Have you ever noticed how it seems that other people just seem to know what they’re doing when it comes to relating to other people?
I believe that no one really does know what to do, and that how we act and what we say in any given social setting is a balance between two things. One, how much we express of ourselves – what we are really thinking and feeling. And two, what bubbles up out of our cultural programming. Now I’m very socially awkward. I really do not programme very well. As a result I end up thinking too much about how I should be acting and what I should be saying, so much so that I usually feel very awkward in a social setting. But being a socially awkward person can be turned to an advantage when we enter a new culture, such as in an Aboriginal community.

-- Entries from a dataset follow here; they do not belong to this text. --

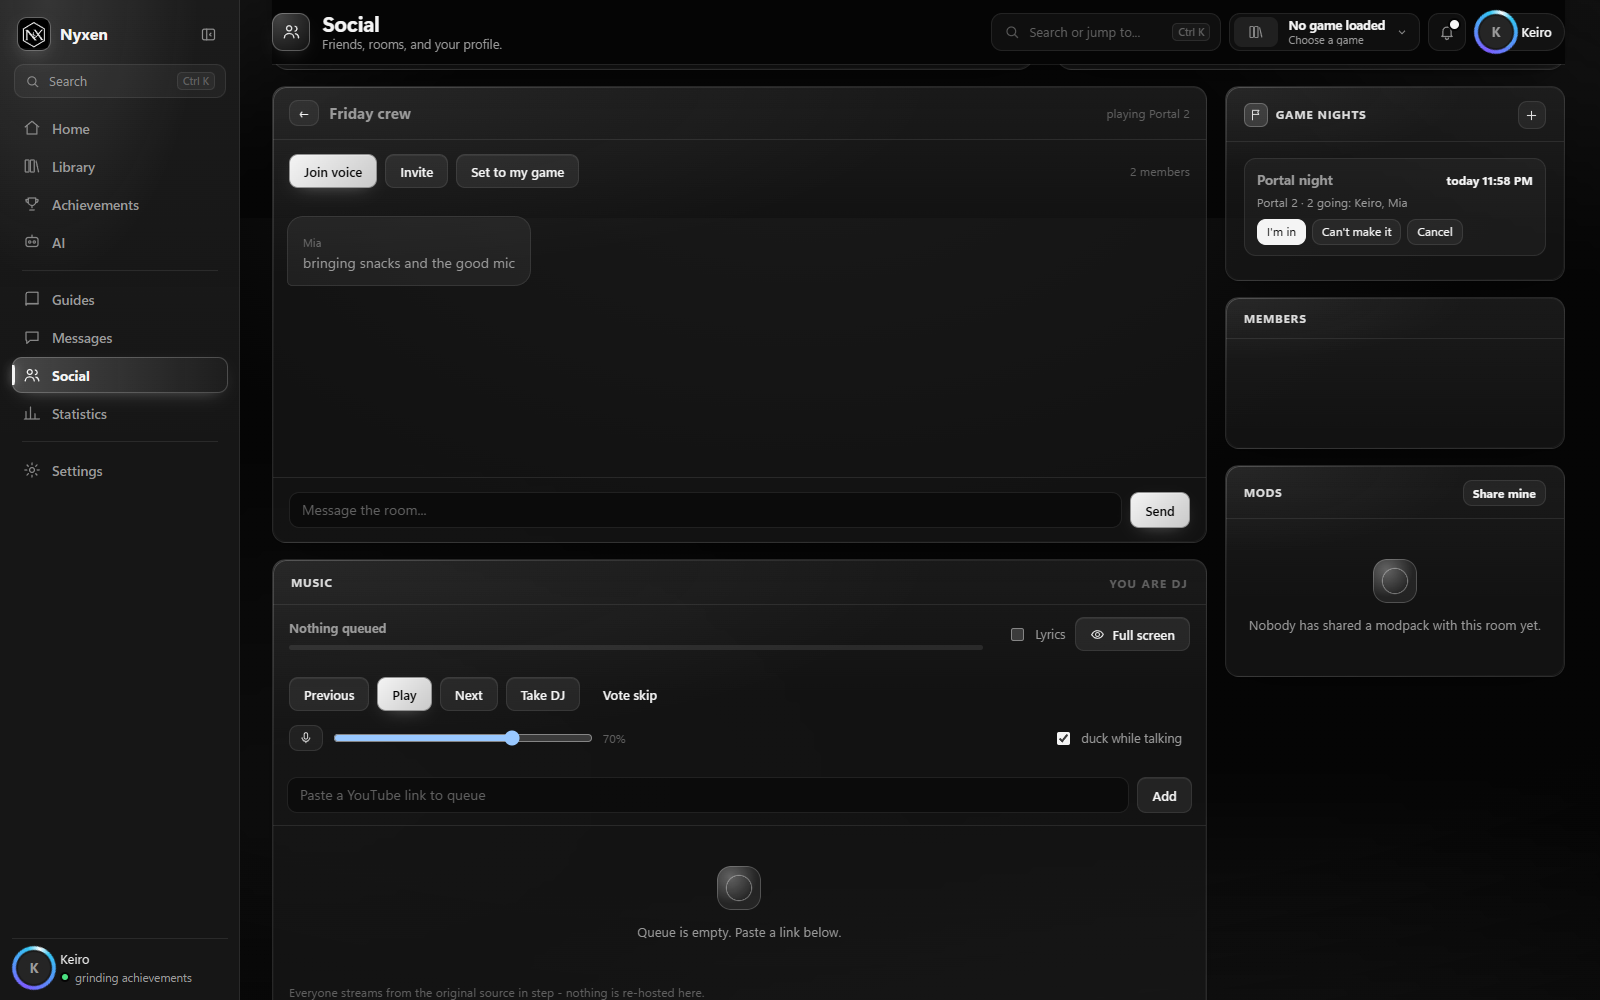
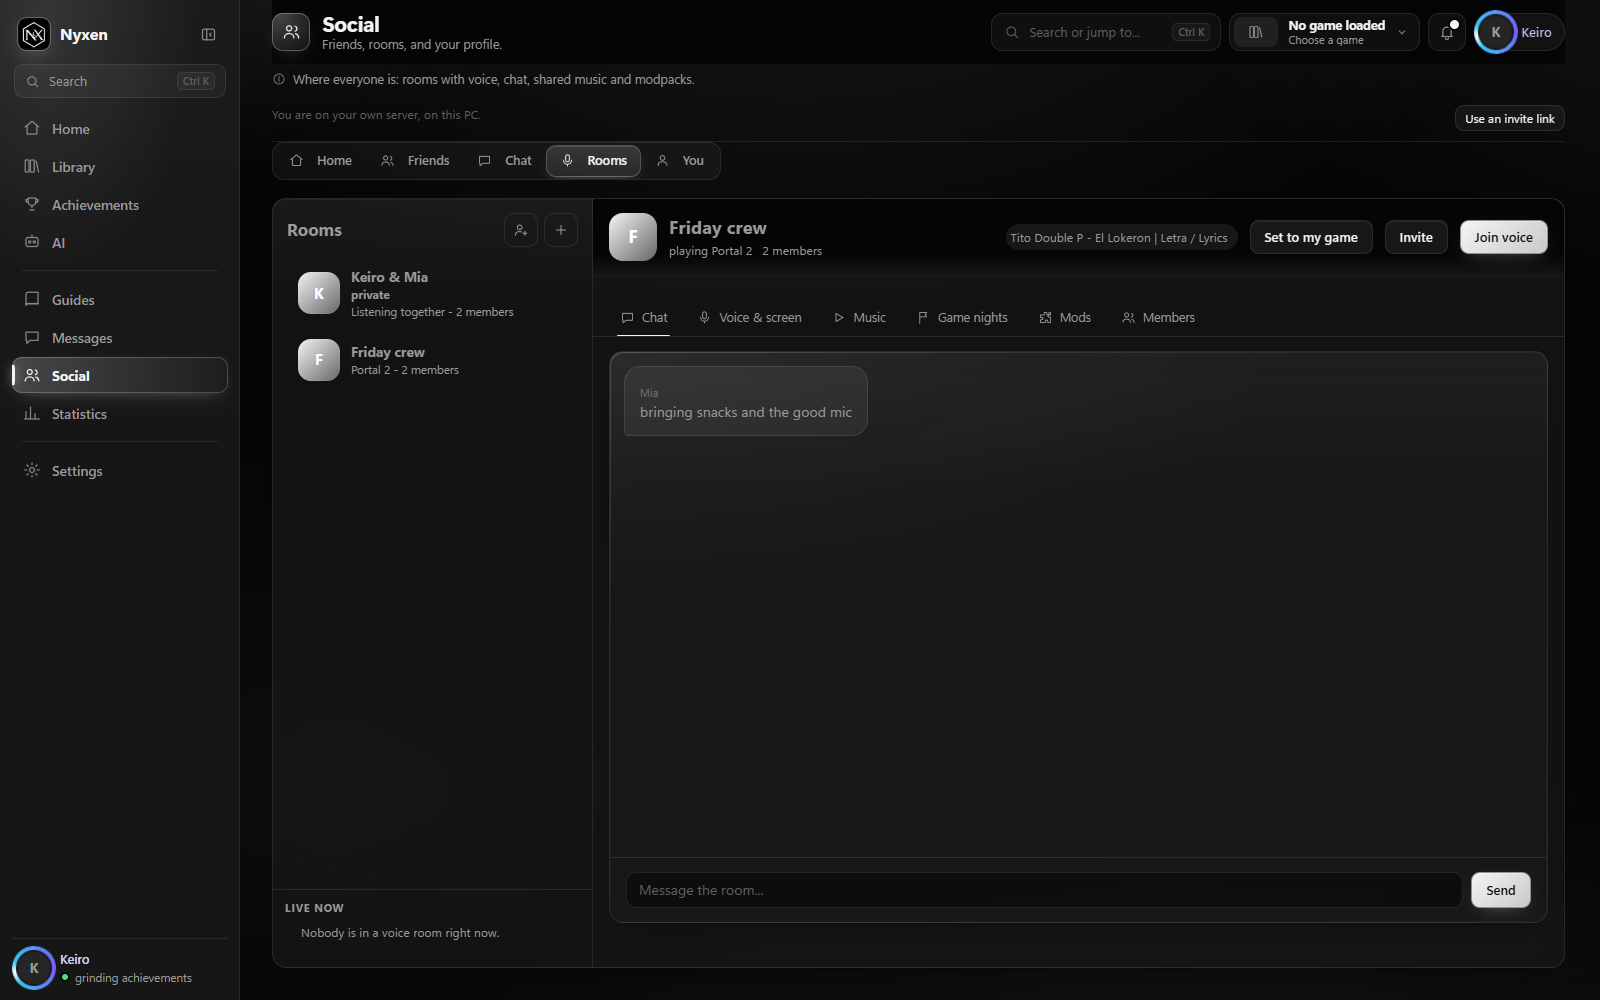
Publish the Nyxen site
Static build for GitHub Pages: the size and SHA-256 of the
installer are measured at build time rather than typed, the
screenshot gallery is generated from the shots folder, and the
download points at the Release rather than a file in the repo.

diff --git a/index.html b/index.html
@@ -430,6 +430,15 @@
     box-shadow:0 0 0 2px #b8a4ff,0 0 10px #b8a4ff}
   .ring.gold{box-shadow:0 0 0 2px #ffd36a,0 0 10px #f5a623}
   .planfoot{margin-top:18px;color:var(--dim);font-size:13.5px;max-width:760px}
+  .plan .terms{display:grid;grid-template-columns:repeat(2,1fr);gap:8px;margin:14px 0 4px}
+  .plan .terms a{display:flex;flex-direction:column;gap:2px;padding:10px 12px;border-radius:12px;text-decoration:none;
+    border:1px solid rgba(255,255,255,.12);color:inherit;transition:border-color .2s,background .2s}
+  .plan .terms a:hover{border-color:rgba(255,255,255,.35);background:rgba(255,255,255,.04)}
+  .plan .terms b{font-size:13px}
+  .plan .terms span{font-size:18px;font-weight:800}
+  .plan .terms i{font-style:normal;font-size:11px;opacity:.7}
+  body.light .plan .terms a{border-color:rgba(0,0,0,.14)}
+  .plan .trialnote{font-size:12px;opacity:.7;line-height:1.5;margin:10px 0 0}
 </style>
 <noscript><style>
   /* The reveals are driven by script: .rise gets .in from an observer, and
@@ -487,7 +496,7 @@
       you already have. Retro achievements. Your friends. One Windows app that
       needs no account to be useful.</p>
     <div class="cta">
-      <a class="btn magnet" href="https://github.com/Kerioxsx/nyxen/releases/download/v1.6.1/NyxenSetup.exe"><span>Download for Windows</span>
+      <a class="btn magnet" href="https://github.com/Kerioxsx/nyxen/releases/download/v1.7.0/NyxenSetup.exe"><span>Download for Windows</span>
         <span class="arw" aria-hidden="true">&rarr;</span></a>
       <a class="btn ghost magnet" href="#look"><span>See it first</span></a>
     </div>
@@ -693,36 +702,33 @@
           <li>Achievements, library, mods and Minecraft</li>
           <li>Friends, messages, rooms, calls and screen share</li>
           <li>Music together and modpack sharing</li>
-          <li>Nyxen AI - no key needed</li>
+          <li>The Nyxen AI assistant</li>
           <li>52 themes, your own accent colour and font</li>
         </ul>
-        <a class="btn ghost" href="https://github.com/Kerioxsx/nyxen/releases/download/v1.6.1/NyxenSetup.exe"><span>Download free</span></a>
+        <a class="btn ghost" href="https://github.com/Kerioxsx/nyxen/releases/download/v1.7.0/NyxenSetup.exe"><span>Download free</span></a>
       </div>
-      <div class="card plan">
-        <div class="pn">Eclipse Monthly</div>
+      <div class="card plan best">
+        <div class="pn">Nyxen Eclipse</div>
         <div class="pp">$8.59<small>/month</small></div>
-        <div class="ps">Cancel whenever you like.</div>
+        <div class="ps">Or pay for longer and pay less - cancel whenever you like.</div>
+        <div class="terms">
+          <a data-checkout="monthly" href="#eclipse-how"><b>1 month</b><span>$8.59</span></a>
+          <a data-checkout="quarterly" href="#eclipse-how"><b>3 months</b><span>$23.99</span><i>save 7%</i></a>
+          <a data-checkout="halfyear" href="#eclipse-how"><b>6 months</b><span>$43.99</span><i>save 15%</i></a>
+          <a data-checkout="annual" href="#eclipse-how"><b>12 months</b><span>$69.99</span><i>save 32%</i></a>
+        </div>
         <ul>
           <li><span class="ring"></span>20 animated rings - fire, neon, galaxy, sakura - or build your own</li>
           <li>Your own theme - any picture or animated GIF</li>
           <li>Voice changer in calls: deep, chipmunk, robot, radio and more</li>
           <li>Name effects, chat bubble styles and a moving profile banner</li>
           <li>Avatar decorations and a profile accent colour</li>
+          <li><span class="ring gold"></span>The gold ring with 12 months</li>
           <li>Everything in Free</li>
         </ul>
-        <a class="btn ghost" data-checkout="monthly" href="#eclipse-how"><span>Get Monthly</span></a>
-      </div>
-      <div class="card plan best">
-        <div class="pn">Eclipse Yearly</div>
-        <div class="pp">$69.99<small>/year</small></div>
-        <div class="ps"><b>$5.83 a month.</b> Save 32% - almost four months free.</div>
-        <ul>
-          <li>Everything in Monthly</li>
-          <li><span class="ring gold"></span>The gold ring - yearly members only</li>
-          <li>One payment for the whole year</li>
-          <li>New Eclipse features as they land</li>
-        </ul>
-        <a class="btn" data-checkout="annual" href="#eclipse-how"><span>Get Yearly</span></a>
+        <a class="btn" data-checkout="trial" href="#eclipse-how"><span>Start your 7-day free trial</span></a>
+        <p class="trialnote">A credit or debit card is needed to start the trial. Nothing is charged for
+          7 days, and cancelling before then costs nothing. One free week per account.</p>
       </div>
     </div>
     <p class="planfoot rise" id="eclipse-how">Online checkout is not open yet, so nothing can be charged here.
@@ -766,11 +772,11 @@
     <p class="eyebrow rise">Download</p>
     <h2 class="rise">One file. Open it, click Install, and it launches.</h2>
     <div class="cta rise" style="justify-content:flex-start">
-      <a class="btn magnet" href="https://github.com/Kerioxsx/nyxen/releases/download/v1.6.1/NyxenSetup.exe"><span>NyxenSetup.exe &middot; 29.4 MB</span>
+      <a class="btn magnet" href="https://github.com/Kerioxsx/nyxen/releases/download/v1.7.0/NyxenSetup.exe"><span>NyxenSetup.exe &middot; 29.4 MB</span>
         <span class="arw" aria-hidden="true">&darr;</span></a>
       <a class="btn ghost magnet" href="sha256.txt"><span>Checksum</span></a>
     </div>
-    <p class="meta">SHA-256 <code>ca5e8e461467063f1cc45f2766cb9099b2e08a4e3e07c5b642f734d85c1d8926</code><br>
+    <p class="meta">SHA-256 <code>15e31a465fef7de41d4e788492900a19ec896b31a67d186cfbd0d7f4cc883ec0</code><br>
       Check it with <code>certutil -hashfile NyxenSetup.exe SHA256</code> —
       built into Windows, nothing to install.</p>
     <div class="note rise" style="margin-top:22px">
@@ -786,7 +792,7 @@
       <img src="logo.svg" alt="" width="26" height="26"></span>
     <span>Nyxen 1.6.1 — made by Antonio</span>
     <a href="terms.html">Terms</a>
-    <a href="https://github.com/Kerioxsx/nyxen/releases/download/v1.6.1/NyxenSetup.exe">Download</a>
+    <a href="https://github.com/Kerioxsx/nyxen/releases/download/v1.7.0/NyxenSetup.exe">Download</a>
     <span class="right">Not affiliated with Valve, Mojang, Microsoft, Modrinth,
       Thunderstore, GameBanana, RetroAchievements or libretro.</span>
   </footer>
@@ -801,7 +807,7 @@
 <script>
 /* Checkout links for Nyxen Eclipse. Empty until there is a payment account;
    paste the two links here and both buttons start selling. */
-const ECLIPSE_CHECKOUT = {monthly: "", annual: ""};
+const ECLIPSE_CHECKOUT = {monthly: "", quarterly: "", halfyear: "", annual: "", trial: ""};
 document.querySelectorAll("[data-checkout]").forEach(a => {
   const url = ECLIPSE_CHECKOUT[a.dataset.checkout];
   if(url){ a.href = url; a.target = "_blank"; a.rel = "noopener"; }

diff --git a/terms.html b/terms.html
@@ -98,7 +98,7 @@
   </a>
   <nav>
     <a href="index.html">Home</a>
-    <a href="https://github.com/Kerioxsx/nyxen/releases/download/v1.6.1/NyxenSetup.exe">Download</a>
+    <a href="https://github.com/Kerioxsx/nyxen/releases/download/v1.7.0/NyxenSetup.exe">Download</a>
   </nav>
 </header>
 
@@ -198,13 +198,16 @@ parts, their terms and privacy policies apply as well as these:</p>
     for the full-screen music player.</li>
   <li><strong>YouTube and SoundCloud</strong> — room music plays from their
     own players, under their terms; nothing is downloaded or re-hosted.</li>
+  <li><strong>Epic Games Store, GamerPower and CheapShark</strong> — the free
+    games and deals on Home. Claiming or buying happens on the store's own
+    site, under its terms.</li>
   <li><strong>Microsoft and Mojang</strong> — if you sign in for Minecraft
     skins. Nyxen never sees your password; sign-in happens on Microsoft's own
     page.</li>
   <li><strong>RetroAchievements</strong> — for retro achievement data.</li>
   <li><strong>libretro</strong> — for the retro databases, cheats and box art.</li>
-  <li><strong>pollinations.ai</strong> — the free AI, used only when you have
-    no AI of your own set up. You can switch it off in Settings.</li>
+  <li><strong>pollinations.ai</strong> — answers Nyxen AI questions when you
+    have no AI of your own set up. You can switch it off in Settings.</li>
   <li><strong>Your AI provider</strong> — only if you set one up.</li>
 </ul>
 <p>If one of them changes or goes away, the part of Nyxen that used it stops
@@ -251,17 +254,22 @@ setting decides who can see it, and it is removed with your account.</p>
 server keeps only a fingerprint of it, the same way it keeps your password.
 Anyone holding your username and that key can set a new password, so keep it
 somewhere safe.</p>
-<p><strong>Nyxen Eclipse</strong> is an optional membership. The app does not
-take payments; a membership is given by whoever runs the server, directly or
-with a one-time code, and they can end it.</p>
+<p><strong>Nyxen Eclipse</strong> is an optional membership, for 1, 3, 6 or 12
+months. The app itself does not take payments. When online checkout opens it is
+run by a payment provider, under their terms: a <strong>7-day free trial</strong>
+needs a credit or debit card at checkout, nothing is charged during those 7 days,
+cancelling before they end costs nothing, and after that the membership renews
+at the price shown until you cancel. One free trial per account. Until checkout
+opens, a membership is given by whoever runs the server, directly or with a
+one-time code, and they can end it.</p>
 <p>If you use a server someone else runs, they may remove accounts or content,
 and they are under no obligation to keep it running or to keep backups.</p>
 
 <h2 id="ai">8. The assistant</h2>
-<p>The assistant works without any setup through <strong>Nyxen Free AI</strong>,
+<p>The assistant works without any setup through <strong>Nyxen AI</strong>,
 which sends your question to pollinations.ai. If you run Ollama on your PC, or
-add a key of your own, that is used instead and the free service is not
-contacted. Free AI can be switched off in Settings. When you use it:</p>
+add a key of your own, that is used instead and pollinations.ai is not
+contacted. Nyxen AI can be switched off in Settings. When you use it:</p>
 <ul>
   <li>What you type, and any screenshot you explicitly ask it to look at, is
     sent to the provider you chose. Their terms apply to that.</li>
@@ -302,7 +310,7 @@ position for a free project made by one person.</p>
 <footer>
   <span>Nyxen 1.6.1</span>
   <a href="index.html">Home</a>
-  <a href="https://github.com/Kerioxsx/nyxen/releases/download/v1.6.1/NyxenSetup.exe">Download</a>
+  <a href="https://github.com/Kerioxsx/nyxen/releases/download/v1.7.0/NyxenSetup.exe">Download</a>
   <a href="sha256.txt">Checksum</a>
 </footer>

Firstly, being socially awkward we are used to standing around looking stupid while we work out what we should be doing. Secondly, we are more likely to admit we’re out of our element and thus ask questions. This is a good thing! Thirdly, we are patient and wait for a more socially adept friend to guide us. Cross-culturally it’s good to find friends within the new culture who can be your social and cultural guide. So by observing, asking plenty of questions, and following our cultural guides we can learn a lot about a new culture and how to respond. And as we learn more we will become more capable in relating to Indigenous people.
However, the socially awkward should be warned – you by no means have the advantage in the cross-cultural situation.
The stand backish approach I have just described is a very safe way to engage in a new culture such as when one starts working with Aboriginal people. But the real trick is to balance this learning and understanding of culture in your head with a different kind of understanding. We could call it learning by experience, but it is not the experience I want to emphasise. It is letting go of our fear to let our real person inside come out. A genuine expression is much more valuable than a cold and calculated one when it comes building relationship with others even in another culture. I have recently realised that for all my experience with Yolngu people, I have huge difficultly knowing how to simply relate to an Indigenous person. Meeting someone in the street the other day I just didn’t know how to express myself to this person. I felt like I needed to know what would be the ‘right’ thing to do. However, after thinking about it I realised that my awkwardness was a disadvantage in this case and that I needed to allow a greater degree of self expression. Some ‘white fellas’ get along very well with Indigenous people because they are able to remain genuine or respond naturally to people. This is a more extrovert characteristic and it is very important for enabling personal relationships with people in other cultures. Visiting, meeting and talking to others is essential to learning to relate to another culture. If we do not allow relationships to blossom we remain marginal to the culture looking at it from the outside. Instead, get involved and let yourself bubble out when ever you can. The danger here is breaking a social rule or taboo and this can be embarrassing or even harmful to yourself or others. However, we cannot allow this to keep us introverted or shy. The trick is to balance natural self expression and being aware of the cultural environment you are in, learning both from the mistakes, and relationships that arise from letting go, and from the observations and questions that arise from awkwardness.